Task goal:
Everything in the records must be restated exactly, apart from the pictures.

Records shown:
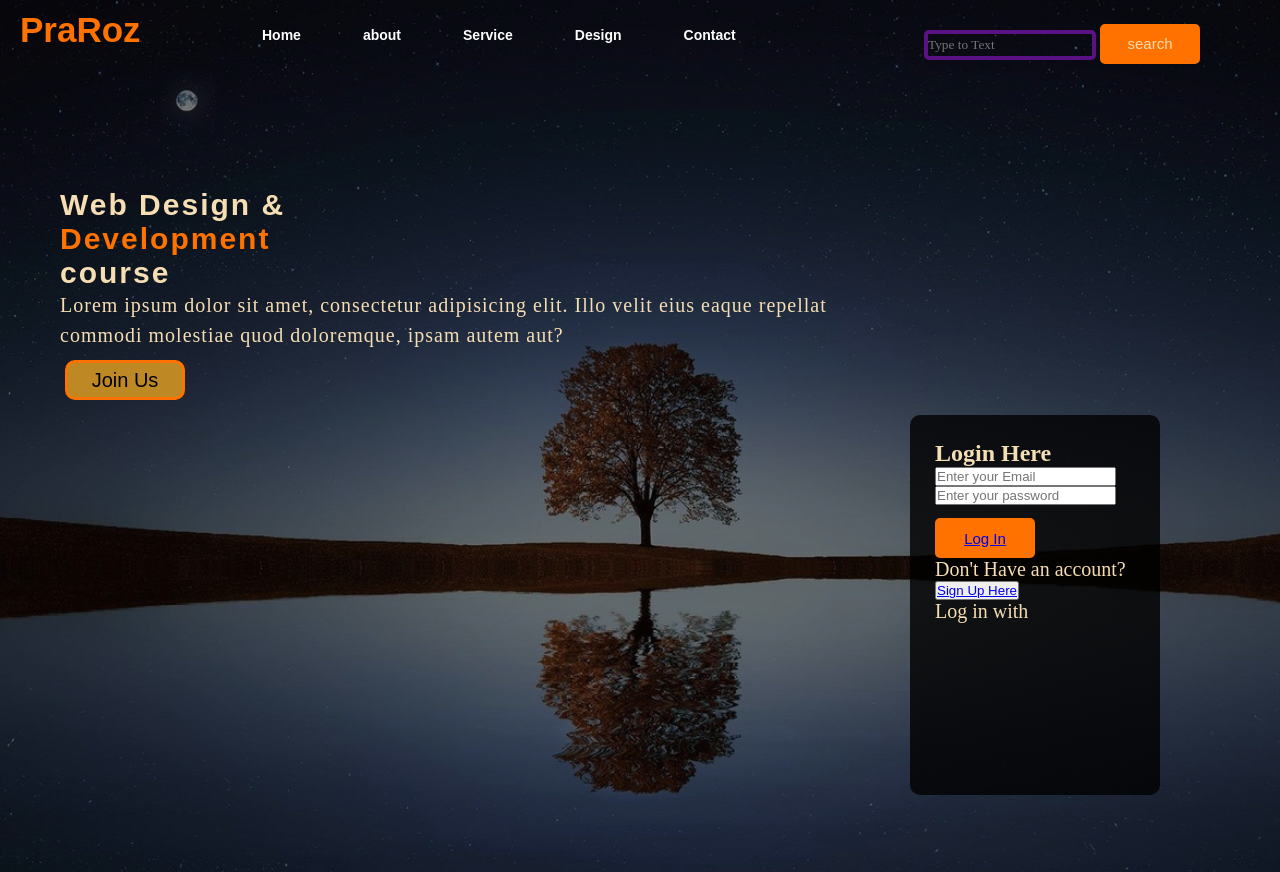
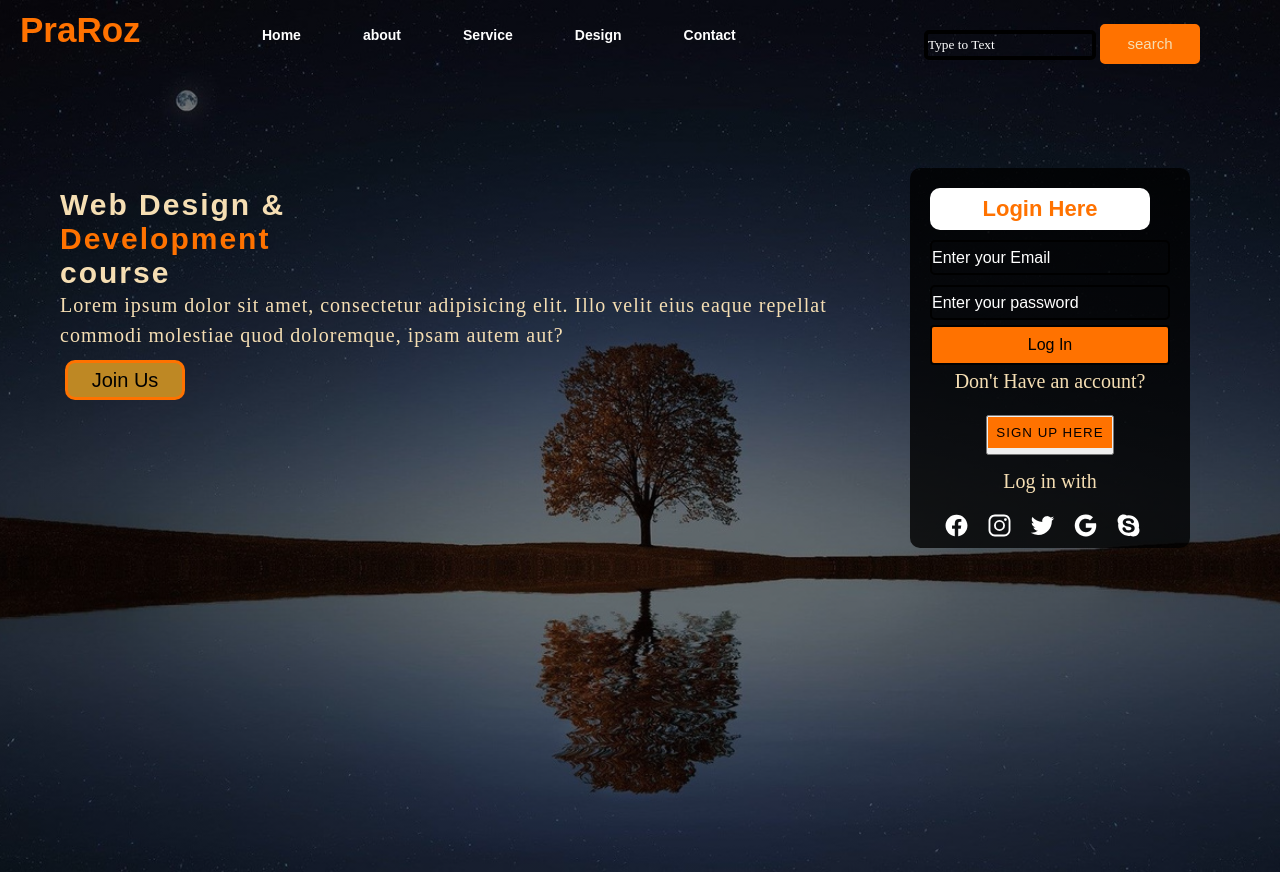
Before and after one commit to abhyudaya29/Landing_Page, a plain HTML site: page landing page/index.html in a window 1280 px wide. Drawn offline with nearby package versions, Linux system fonts and the light colour scheme.

Commit message:
Landing page

```diff
--- a/landing page/index.html
+++ b/landing page/index.html
@@ -5,6 +5,9 @@
     <meta name="viewport" content="width=device-width, initial-scale=1.0">
     <title>Landing Page</title>
     <link rel="stylesheet" href="style.css">
+
+</head>
+<body>
     <div class="main">
         <div class="navbar">
             <div class="icon">
@@ -38,7 +41,7 @@
                 <h2>Login Here</h2>
                 <input type="email" name="email" placeholder="Enter your Email" >
                 <input type="password" name="" placeholder="Enter your password">
-                <button class="btn">
+                <button class="btnn">
                     <a href="#">Log In</a>
                 </button>
                 <p class="link">Don't Have an account?</p>
@@ -50,12 +53,17 @@
                 <p class="liw">
                     Log in with
                 </p>
+                <div class="icons">
+                    <a href="#"><ion-icon name="logo-facebook"></ion-icon></<ion-icon></a>
+                    <a href="#"><ion-icon name="logo-instagram"></ion-icon></<ion-icon></a>
+                    <a href="#"><ion-icon name="logo-twitter"></ion-icon></<ion-icon></a>
+                    <a href="#"><ion-icon name="logo-google"></ion-icon></<ion-icon></a>
+                    <a href="#"><ion-icon name="logo-skype"></ion-icon></<ion-icon></a>
+                </div>
             </div>
         </div>
 
     </div>
-</head>
-<body>
-
+    <script src="https://unpkg.com/ionicons@5.4.0/dist/ionicons.js"></script>
 </body>
 </html>
--- a/landing page/style.css
+++ b/landing page/style.css
@@ -70,7 +70,7 @@ ul li a:hover{
 }
 .srch{
     height: 30px;
-    border: 4px solid rgb(90, 17, 132);
+    border: 4px solid black;
     border-radius: 5px;
     font-family: 'Times New Roman', Times, serif;
     background: transparent;
@@ -152,13 +152,121 @@ ul li a:hover{
 
 
 .form{
-    width: 250px;
-
+    width: 280px;
     height: 380px;
     background: linear-gradient(to top,rgba(0,0,0,0.8)50%,rgba(0,0,0,0.8)50%);
-    position: relative;
+    position: absolute;
     top: -20px;
     left: 870px;
     border-radius: 10px;
-    padding: 25px;
+    padding: 20px;
 }
+
+.form h2{
+    width: 220px;
+    font-family: sans-serif;
+    text-align: center;
+    color: #ff7200;
+    font-size: 22px;
+    background-color: white;
+    border-radius: 10px;
+    padding: 8px;
+}
+
+.form input{
+    width: 240px;
+    height: 35px;
+    display: block;
+    /* width: 240px; */
+    outline:none ;
+    border: 2px solid black;
+    border-radius: 5px;
+    margin-top: 10px;
+    background: transparent;
+    color: white;
+    outline: none;
+    font-family: Arial;
+    font-size: 16px;
+}
+::placeholder{
+    color:#fff;
+}
+
+.btnn{
+    width: 240px;
+    height: 40px;
+    background-color: #ff7200;
+    cursor: pointer;
+    text-decoration: none;
+    transition:.9s ease all;
+    border: 2px solid black;
+    border-radius: 4px;
+    color: #fff;
+    margin-top: 5px;
+    margin-bottom: 5px;
+
+
+}
+.btnn a{
+    text-decoration: none;
+    font-size: 16px;
+    color: black;
+}
+.btnn:hover{
+    background-color: #fff;
+    color: #ff7200;
+}
+.link{
+    width: 240px;
+    height: 40px;
+    /* border: 2px solid rgb(236, 193, 193);
+    border-radius: 2px; */
+    font-family: 'Times New Roman', Times, serif;
+    margin-bottom: 5px;
+    text-align: center;
+}
+#button{
+    width: 240px;
+    height: 40px;
+    /* border: 4px solid red; */
+    text-align: center;
+    font-size: bold;
+    background-color: #ff7200;
+    background: transparent;
+
+}
+
+#button a{
+    display: block ;
+    padding:8px  ;
+    color: rgb(6, 1, 1);
+    text-transform: uppercase;
+    letter-spacing: 1px;
+    line-height: normal;
+    text-decoration:none!important;
+    cursor: pointer;
+    margin-bottom: 5px;
+    background:#ff7200
+
+
+}
+
+.liw{
+    padding-top: 15px;
+    padding-bottom: 15px;
+    text-align: center;
+}
+.icons a{
+    text-decoration: none;
+    color: #fff;
+}
+.icons ion-icon{
+    color: #fff;
+    font-size: 25px;
+    padding-left: 14px;
+    padding-top: 5px;
+}
+.icons ion-icon:hover{
+    transform: scale(1.2) rotate(-9deg);
+    color: #ff7200;
+}
```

Written reply:
Before and after one commit to abhyudaya29/Landing_Page, a plain HTML site: page landing page/index.html in a window 1280 px wide. Drawn offline with nearby package versions, Linux system fonts and the light colour scheme.

Commit message:
Landing page

```diff
--- a/landing page/index.html
+++ b/landing page/index.html
@@ -5,6 +5,9 @@
     <meta name="viewport" content="width=device-width, initial-scale=1.0">
     <title>Landing Page</title>
     <link rel="stylesheet" href="style.css">
+
+</head>
+<body>
     <div class="main">
         <div class="navbar">
             <div class="icon">
@@ -38,7 +41,7 @@
                 <h2>Login Here</h2>
                 <input type="email" name="email" placeholder="Enter your Email" >
                 <input type="password" name="" placeholder="Enter your password">
-                <button class="btn">
+                <button class="btnn">
                     <a href="#">Log In</a>
                 </button>
                 <p class="link">Don't Have an account?</p>
@@ -50,12 +53,17 @@
                 <p class="liw">
                     Log in with
                 </p>
+                <div class="icons">
+                    <a href="#"><ion-icon name="logo-facebook"></ion-icon></<ion-icon></a>
+                    <a href="#"><ion-icon name="logo-instagram"></ion-icon></<ion-icon></a>
+                    <a href="#"><ion-icon name="logo-twitter"></ion-icon></<ion-icon></a>
+                    <a href="#"><ion-icon name="logo-google"></ion-icon></<ion-icon></a>
+                    <a href="#"><ion-icon name="logo-skype"></ion-icon></<ion-icon></a>
+                </div>
             </div>
         </div>
 
     </div>
-</head>
-<body>
-
+    <script src="https://unpkg.com/ionicons@5.4.0/dist/ionicons.js"></script>
 </body>
 </html>
--- a/landing page/style.css
+++ b/landing page/style.css
@@ -70,7 +70,7 @@ ul li a:hover{
 }
 .srch{
     height: 30px;
-    border: 4px solid rgb(90, 17, 132);
+    border: 4px solid black;
     border-radius: 5px;
     font-family: 'Times New Roman', Times, serif;
     background: transparent;
@@ -152,13 +152,121 @@ ul li a:hover{
 
 
 .form{
-    width: 250px;
-
+    width: 280px;
     height: 380px;
     background: linear-gradient(to top,rgba(0,0,0,0.8)50%,rgba(0,0,0,0.8)50%);
-    position: relative;
+    position: absolute;
     top: -20px;
     left: 870px;
     border-radius: 10px;
-    padding: 25px;
+    padding: 20px;
 }
+
+.form h2{
+    width: 220px;
+    font-family: sans-serif;
+    text-align: center;
+    color: #ff7200;
+    font-size: 22px;
+    background-color: white;
+    border-radius: 10px;
+    padding: 8px;
+}
+
+.form input{
+    width: 240px;
+    height: 35px;
+    display: block;
+    /* width: 240px; */
+    outline:none ;
+    border: 2px solid black;
+    border-radius: 5px;
+    margin-top: 10px;
+    background: transparent;
+    color: white;
+    outline: none;
+    font-family: Arial;
+    font-size: 16px;
+}
+::placeholder{
+    color:#fff;
+}
+
+.btnn{
+    width: 240px;
+    height: 40px;
+    background-color: #ff7200;
+    cursor: pointer;
+    text-decoration: none;
+    transition:.9s ease all;
+    border: 2px solid black;
+    border-radius: 4px;
+    color: #fff;
+    margin-top: 5px;
+    margin-bottom: 5px;
+
+
+}
+.btnn a{
+    text-decoration: none;
+    font-size: 16px;
+    color: black;
+}
+.btnn:hover{
+    background-color: #fff;
+    color: #ff7200;
+}
+.link{
+    width: 240px;
+    height: 40px;
+    /* border: 2px solid rgb(236, 193, 193);
+    border-radius: 2px; */
+    font-family: 'Times New Roman', Times, serif;
+    margin-bottom: 5px;
+    text-align: center;
+}
+#button{
+    width: 240px;
+    height: 40px;
+    /* border: 4px solid red; */
+    text-align: center;
+    font-size: bold;
+    background-color: #ff7200;
+    background: transparent;
+
+}
+
+#button a{
+    display: block ;
+    padding:8px  ;
+    color: rgb(6, 1, 1);
+    text-transform: uppercase;
+    letter-spacing: 1px;
+    line-height: normal;
+    text-decoration:none!important;
+    cursor: pointer;
+    margin-bottom: 5px;
+    background:#ff7200
+
+
+}
+
+.liw{
+    padding-top: 15px;
+    padding-bottom: 15px;
+    text-align: center;
+}
+.icons a{
+    text-decoration: none;
+    color: #fff;
+}
+.icons ion-icon{
+    color: #fff;
+    font-size: 25px;
+    padding-left: 14px;
+    padding-top: 5px;
+}
+.icons ion-icon:hover{
+    transform: scale(1.2) rotate(-9deg);
+    color: #ff7200;
+}
```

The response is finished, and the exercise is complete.